hate to break it to you, but it is. failure is part of life, like the non-existence of santa. i probably won’t ever have a 6-pack no matter how many sit-ups i do, or how many months i don’t drink.
we’re a week into the new year and already i can bet you rands to onion rings that 99% of the world’s population has already defaulted on 50% of their new year’s resolutions. i myself had to finish the last 3 beers in the fridge before i could start my unwritten ‘no alcohol until 1 may, unless i’m out at a restaurant with friends’ resolution (see that big loop-hole? that goal has failure written all over it.). and my friend can’t start training with me until monday, because, well, that’s the day when she starts new training programs. so, what do you do when you fail?
first, it’s not a failure! remember when i mentioned that you shouldn’t be able to attain 50% of your well-written SMART goals? in the end it’s not about the goal- it’s about the journey to the goal, the process of defining what you really want, how you’re going to get it, and why it’s important to you. the goal-setting process is really just self-awareness, self-discovery and self-mastery all wrapped up in a clever disguise. so rather than beating yourself up because you didn’t climb kilimanjaro or get a puppy this year (2 goals i wrote down for 2012), take a step back and reassess.

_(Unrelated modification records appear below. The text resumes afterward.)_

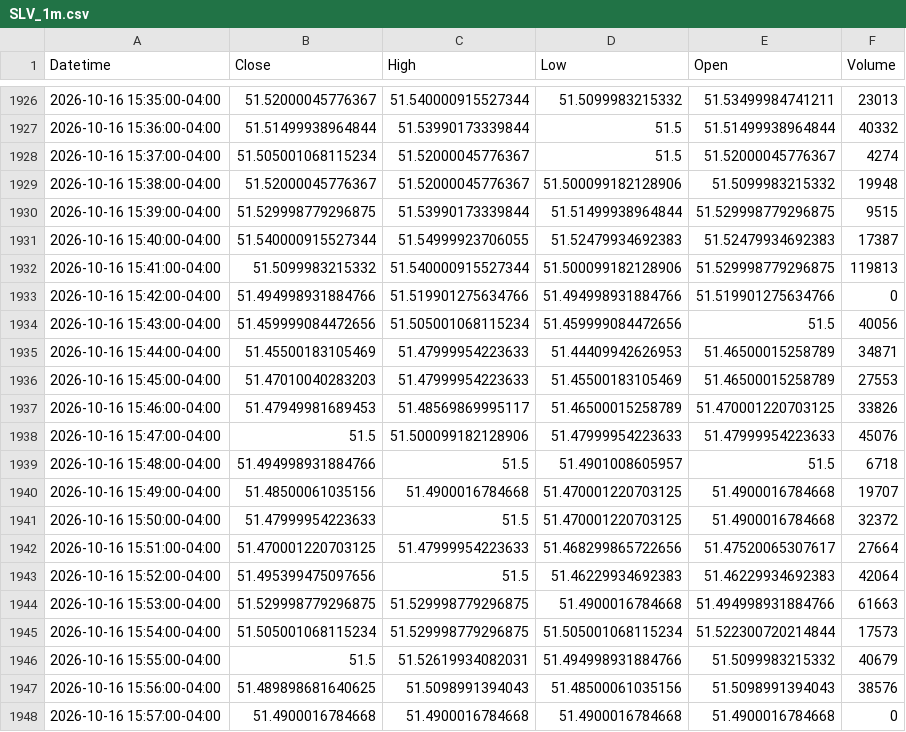
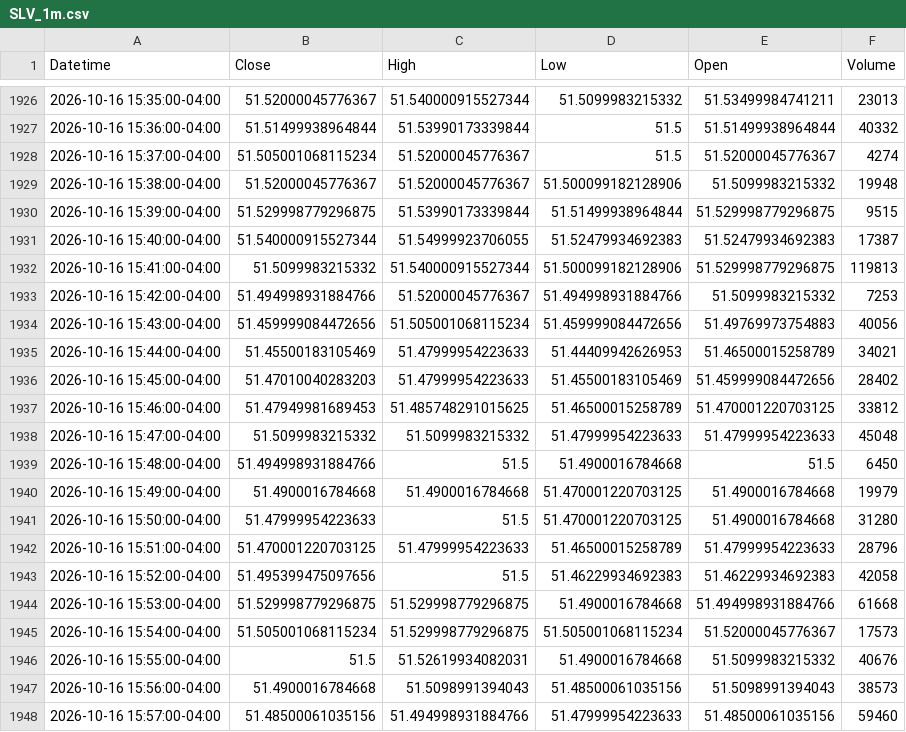
Before and after one commit to Uriel-tech88/quant-swarm, a CSV file: raw/SLV_1m.csv, drawn as a sheet; only a part is shown, gaps mark what is left out; the diff covers the shown part only.

```diff
--- a/raw/SLV_1m.csv
+++ b/raw/SLV_1m.csv
@@ -1932,17 +1932,17 @@ Datetime,Close,High,Low,Open,Volume
 2026-10-16 15:41:00-04:00,51.5099983215332,51.540000915527344,51.500099182128906,51.529998779296875,119813
-2026-10-16 15:42:00-04:00,51.494998931884766,51.519901275634766,51.494998931884766,51.519901275634766,0
-2026-10-16 15:43:00-04:00,51.459999084472656,51.505001068115234,51.459999084472656,51.5,40056
-2026-10-16 15:44:00-04:00,51.45500183105469,51.47999954223633,51.44409942626953,51.46500015258789,34871
-2026-10-16 15:45:00-04:00,51.47010040283203,51.47999954223633,51.45500183105469,51.46500015258789,27553
-2026-10-16 15:46:00-04:00,51.47949981689453,51.48569869995117,51.46500015258789,51.470001220703125,33826
-2026-10-16 15:47:00-04:00,51.5,51.500099182128906,51.47999954223633,51.47999954223633,45076
-2026-10-16 15:48:00-04:00,51.494998931884766,51.5,51.4901008605957,51.5,6718
-2026-10-16 15:49:00-04:00,51.48500061035156,51.4900016784668,51.470001220703125,51.4900016784668,19707
-2026-10-16 15:50:00-04:00,51.47999954223633,51.5,51.470001220703125,51.4900016784668,32372
-2026-10-16 15:51:00-04:00,51.470001220703125,51.47999954223633,51.468299865722656,51.47520065307617,27664
-2026-10-16 15:52:00-04:00,51.495399475097656,51.5,51.46229934692383,51.46229934692383,42064
-2026-10-16 15:53:00-04:00,51.529998779296875,51.529998779296875,51.4900016784668,51.494998931884766,61663
-2026-10-16 15:54:00-04:00,51.505001068115234,51.529998779296875,51.505001068115234,51.522300720214844,17573
-2026-10-16 15:55:00-04:00,51.5,51.52619934082031,51.494998931884766,51.5099983215332,40679
-2026-10-16 15:56:00-04:00,51.489898681640625,51.5098991394043,51.48500061035156,51.5098991394043,38576
-2026-10-16 15:57:00-04:00,51.4900016784668,51.4900016784668,51.4900016784668,51.4900016784668,0
+2026-10-16 15:42:00-04:00,51.494998931884766,51.52000045776367,51.494998931884766,51.5099983215332,7253
+2026-10-16 15:43:00-04:00,51.459999084472656,51.505001068115234,51.459999084472656,51.49769973754883,40056
+2026-10-16 15:44:00-04:00,51.45500183105469,51.47999954223633,51.44409942626953,51.46500015258789,34021
+2026-10-16 15:45:00-04:00,51.47010040283203,51.47999954223633,51.45500183105469,51.459999084472656,28402
+2026-10-16 15:46:00-04:00,51.47949981689453,51.485748291015625,51.46500015258789,51.470001220703125,33812
+2026-10-16 15:47:00-04:00,51.5099983215332,51.5099983215332,51.47999954223633,51.47999954223633,45048
+2026-10-16 15:48:00-04:00,51.494998931884766,51.5,51.4900016784668,51.5,6450
+2026-10-16 15:49:00-04:00,51.4900016784668,51.4900016784668,51.470001220703125,51.4900016784668,19979
+2026-10-16 15:50:00-04:00,51.47999954223633,51.5,51.470001220703125,51.4900016784668,31280
+2026-10-16 15:51:00-04:00,51.470001220703125,51.47999954223633,51.46500015258789,51.47999954223633,28796
+2026-10-16 15:52:00-04:00,51.495399475097656,51.5,51.46229934692383,51.46229934692383,42058
+2026-10-16 15:53:00-04:00,51.529998779296875,51.529998779296875,51.4900016784668,51.494998931884766,61668
+2026-10-16 15:54:00-04:00,51.505001068115234,51.529998779296875,51.505001068115234,51.52000045776367,17573
+2026-10-16 15:55:00-04:00,51.5,51.52619934082031,51.4900016784668,51.5099983215332,40676
+2026-10-16 15:56:00-04:00,51.4900016784668,51.5098991394043,51.48500061035156,51.5098991394043,38573
+2026-10-16 15:57:00-04:00,51.48500061035156,51.494998931884766,51.47999954223633,51.48500061035156,59460
```
Also changed, not shown: 2 added rows elsewhere in this file, raw/EURUSDX_1m.csv, raw/GBPUSDX_1m.csv, 23 other files.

did i go about it in the right way? like my ‘6-pack in 6 months’ goal it was not well-defined and poorly planned. i didn’t clearly articulate what i wanted and i wasn’t able to do what was required to attain it. the take home message: get better at breaking down the goal into easily identifiable, doable tasks. get better at knowing what you’re capable of and what you’re willing to sacrifice. self-awareness, self-discovery, self-mastery.
did i really want this? i looked at my goals from last year and read the bit about the puppy and wondered: who wrote that? my life has changed so much in the last year, it would have been totally inappropriate to add a puppy to the mix. so the goal has been marked undone (no gold star, sad face) and i don’t feel any sense of failure around it. take home message: things change, in retrospect- not all goals are appropriate, cut your losses, move on. self-awareness, self-discovery, self-mastery.
i only made if half-way. only half-way? awesome! rather than dwell on the half that you didn’t achieve, look at how you got as far as you did. what were your incentives? how did you motivate yourself? what was the difference between what you accomplished and what you didn’t? could you have gone about it in a different, more efficient way? self-awareness, self-discovery, self-mastery.
you know how we always say ‘survival of the fittest’ or ‘whatever doesn’t kill you, makes you stronger’? goal setting is a winnowing process that separates what we’d like to have from what we really desire and need. and it gives us the knowledge to identify these things more readily when they arrive in your life unannounced and unwritten. who’d have thought that my 2010 goals to reduce my ‘stuff’ and live a more minimalist lifestyle would only resolve after i was laid off in july of this year. it was ironic to look back and see that written goals like ‘downsize my truck’ and ‘clean out my closets’ happened when i was faced with a much larger, more pressing, unwritten challenge of ‘GET A JOB NOW!’ and ‘FIND A SMALLER PLACE TO LIVE!’
past failures made me more capable and adaptable, and more readily able to recognize opportunities to make necessary sacrifices to do what needs to be done. when i look back on all my years of goal setting, i don’t remember what i didn’t accomplish, i only know i’m where i am today because of what i did. and it’s a good place to be.